The entries follow. Copy every line in which "NovelAI中文化助手" appears.
★ ★ ★ ★
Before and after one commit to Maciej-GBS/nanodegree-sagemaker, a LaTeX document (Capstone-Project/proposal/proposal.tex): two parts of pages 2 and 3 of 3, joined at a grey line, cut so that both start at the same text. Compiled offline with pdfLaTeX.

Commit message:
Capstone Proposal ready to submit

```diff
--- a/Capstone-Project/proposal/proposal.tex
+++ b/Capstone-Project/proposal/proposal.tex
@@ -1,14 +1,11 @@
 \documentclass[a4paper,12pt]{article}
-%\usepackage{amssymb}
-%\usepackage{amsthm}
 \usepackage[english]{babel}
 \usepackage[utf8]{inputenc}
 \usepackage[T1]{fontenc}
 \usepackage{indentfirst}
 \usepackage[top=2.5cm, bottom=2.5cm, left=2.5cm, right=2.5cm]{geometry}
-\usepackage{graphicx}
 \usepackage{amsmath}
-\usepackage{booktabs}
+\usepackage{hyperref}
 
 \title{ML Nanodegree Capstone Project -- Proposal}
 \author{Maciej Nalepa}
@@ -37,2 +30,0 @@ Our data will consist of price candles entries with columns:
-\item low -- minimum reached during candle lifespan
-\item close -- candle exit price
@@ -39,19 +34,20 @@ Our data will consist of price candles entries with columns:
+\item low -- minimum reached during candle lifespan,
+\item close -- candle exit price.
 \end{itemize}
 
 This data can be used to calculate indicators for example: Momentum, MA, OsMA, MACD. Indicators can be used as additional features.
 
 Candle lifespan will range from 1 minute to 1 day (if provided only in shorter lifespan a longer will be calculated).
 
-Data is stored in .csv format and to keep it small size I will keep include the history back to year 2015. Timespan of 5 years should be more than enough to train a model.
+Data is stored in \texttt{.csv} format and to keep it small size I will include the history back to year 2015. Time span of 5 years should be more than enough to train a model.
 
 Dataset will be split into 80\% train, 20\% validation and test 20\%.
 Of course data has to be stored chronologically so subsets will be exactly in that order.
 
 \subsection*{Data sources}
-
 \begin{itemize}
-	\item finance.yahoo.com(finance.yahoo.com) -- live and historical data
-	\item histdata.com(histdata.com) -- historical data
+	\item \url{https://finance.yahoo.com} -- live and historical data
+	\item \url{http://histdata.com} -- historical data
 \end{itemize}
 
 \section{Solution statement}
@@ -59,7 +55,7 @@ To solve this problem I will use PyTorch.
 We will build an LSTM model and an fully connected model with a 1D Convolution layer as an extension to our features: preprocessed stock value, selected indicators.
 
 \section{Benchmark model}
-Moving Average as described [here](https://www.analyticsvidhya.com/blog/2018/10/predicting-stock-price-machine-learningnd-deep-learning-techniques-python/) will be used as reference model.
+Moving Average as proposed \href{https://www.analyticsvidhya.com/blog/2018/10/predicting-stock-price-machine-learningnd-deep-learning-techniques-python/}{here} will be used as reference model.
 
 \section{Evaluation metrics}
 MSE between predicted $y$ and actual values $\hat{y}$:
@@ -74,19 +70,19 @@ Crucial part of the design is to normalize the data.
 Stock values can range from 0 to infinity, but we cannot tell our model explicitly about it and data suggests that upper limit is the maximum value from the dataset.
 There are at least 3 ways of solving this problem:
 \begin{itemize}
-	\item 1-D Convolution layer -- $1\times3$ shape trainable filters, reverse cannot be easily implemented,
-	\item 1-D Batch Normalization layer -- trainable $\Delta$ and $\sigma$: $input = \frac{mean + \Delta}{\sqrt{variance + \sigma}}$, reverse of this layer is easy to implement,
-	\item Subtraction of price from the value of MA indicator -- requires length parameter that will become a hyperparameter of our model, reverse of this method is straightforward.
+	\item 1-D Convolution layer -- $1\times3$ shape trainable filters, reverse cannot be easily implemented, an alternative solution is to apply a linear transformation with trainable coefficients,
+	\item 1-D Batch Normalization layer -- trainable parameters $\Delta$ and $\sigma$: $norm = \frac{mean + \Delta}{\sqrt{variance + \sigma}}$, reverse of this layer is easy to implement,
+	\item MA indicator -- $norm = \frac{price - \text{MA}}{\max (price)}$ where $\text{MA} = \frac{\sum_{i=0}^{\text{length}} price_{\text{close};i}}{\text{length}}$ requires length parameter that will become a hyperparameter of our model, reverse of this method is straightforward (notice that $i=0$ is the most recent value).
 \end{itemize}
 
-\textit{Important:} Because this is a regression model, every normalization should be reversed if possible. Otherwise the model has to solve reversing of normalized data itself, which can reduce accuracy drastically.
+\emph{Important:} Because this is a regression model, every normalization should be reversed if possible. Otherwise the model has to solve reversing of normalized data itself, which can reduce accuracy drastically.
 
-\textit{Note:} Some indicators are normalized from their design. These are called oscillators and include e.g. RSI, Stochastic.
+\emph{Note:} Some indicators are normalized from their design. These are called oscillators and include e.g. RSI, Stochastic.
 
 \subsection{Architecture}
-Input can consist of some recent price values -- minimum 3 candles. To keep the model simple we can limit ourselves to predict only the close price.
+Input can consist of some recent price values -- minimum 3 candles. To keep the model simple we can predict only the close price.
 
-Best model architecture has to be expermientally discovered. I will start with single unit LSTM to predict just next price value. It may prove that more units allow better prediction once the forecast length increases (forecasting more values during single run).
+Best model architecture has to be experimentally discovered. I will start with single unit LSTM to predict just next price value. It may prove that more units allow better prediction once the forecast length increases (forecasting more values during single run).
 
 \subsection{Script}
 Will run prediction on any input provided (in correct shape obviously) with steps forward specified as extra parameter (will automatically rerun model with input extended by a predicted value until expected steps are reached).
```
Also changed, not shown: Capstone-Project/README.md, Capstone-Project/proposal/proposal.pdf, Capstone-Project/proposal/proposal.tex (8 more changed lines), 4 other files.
★ ★ ★ ★
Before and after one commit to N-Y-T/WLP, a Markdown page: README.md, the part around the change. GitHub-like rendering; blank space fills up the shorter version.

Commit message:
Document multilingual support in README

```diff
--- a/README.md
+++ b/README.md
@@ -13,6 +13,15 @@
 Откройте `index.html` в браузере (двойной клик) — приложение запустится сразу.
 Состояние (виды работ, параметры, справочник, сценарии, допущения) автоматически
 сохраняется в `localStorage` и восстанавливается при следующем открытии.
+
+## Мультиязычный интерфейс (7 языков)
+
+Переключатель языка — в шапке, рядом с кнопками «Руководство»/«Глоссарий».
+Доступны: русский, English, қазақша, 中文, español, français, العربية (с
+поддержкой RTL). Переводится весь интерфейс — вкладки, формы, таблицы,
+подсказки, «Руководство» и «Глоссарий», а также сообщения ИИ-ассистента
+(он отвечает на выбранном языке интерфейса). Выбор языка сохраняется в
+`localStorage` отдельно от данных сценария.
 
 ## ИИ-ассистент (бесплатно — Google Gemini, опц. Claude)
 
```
★ ★ ★ ★
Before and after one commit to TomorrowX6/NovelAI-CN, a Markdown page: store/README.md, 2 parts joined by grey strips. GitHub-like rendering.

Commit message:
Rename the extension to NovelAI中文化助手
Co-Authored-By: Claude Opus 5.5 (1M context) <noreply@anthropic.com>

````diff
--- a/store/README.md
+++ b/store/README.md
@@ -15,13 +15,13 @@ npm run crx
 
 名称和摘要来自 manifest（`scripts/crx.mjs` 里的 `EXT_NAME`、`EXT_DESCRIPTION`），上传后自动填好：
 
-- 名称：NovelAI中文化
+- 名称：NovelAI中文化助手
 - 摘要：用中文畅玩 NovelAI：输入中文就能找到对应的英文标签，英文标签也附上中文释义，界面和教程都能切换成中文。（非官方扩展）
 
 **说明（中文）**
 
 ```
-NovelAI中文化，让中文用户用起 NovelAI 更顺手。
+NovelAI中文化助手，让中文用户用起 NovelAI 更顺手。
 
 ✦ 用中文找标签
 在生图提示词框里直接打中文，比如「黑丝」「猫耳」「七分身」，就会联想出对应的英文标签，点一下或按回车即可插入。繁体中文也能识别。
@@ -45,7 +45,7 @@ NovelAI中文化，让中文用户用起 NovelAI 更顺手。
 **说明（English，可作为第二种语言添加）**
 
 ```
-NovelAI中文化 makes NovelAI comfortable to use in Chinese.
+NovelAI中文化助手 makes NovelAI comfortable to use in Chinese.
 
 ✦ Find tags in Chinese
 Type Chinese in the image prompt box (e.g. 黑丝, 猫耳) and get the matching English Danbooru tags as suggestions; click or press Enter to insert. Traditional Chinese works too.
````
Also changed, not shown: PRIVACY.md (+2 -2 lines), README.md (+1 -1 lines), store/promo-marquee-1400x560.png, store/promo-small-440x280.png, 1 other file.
★ ★ ★ ★
> [Solution to this exercise]:
Rename the extension to NovelAI中文化助手
+- 名称：NovelAI中文化助手
+NovelAI中文化助手，让中文用户用起 NovelAI 更顺手。
+NovelAI中文化助手 makes NovelAI comfortable to use in Chinese.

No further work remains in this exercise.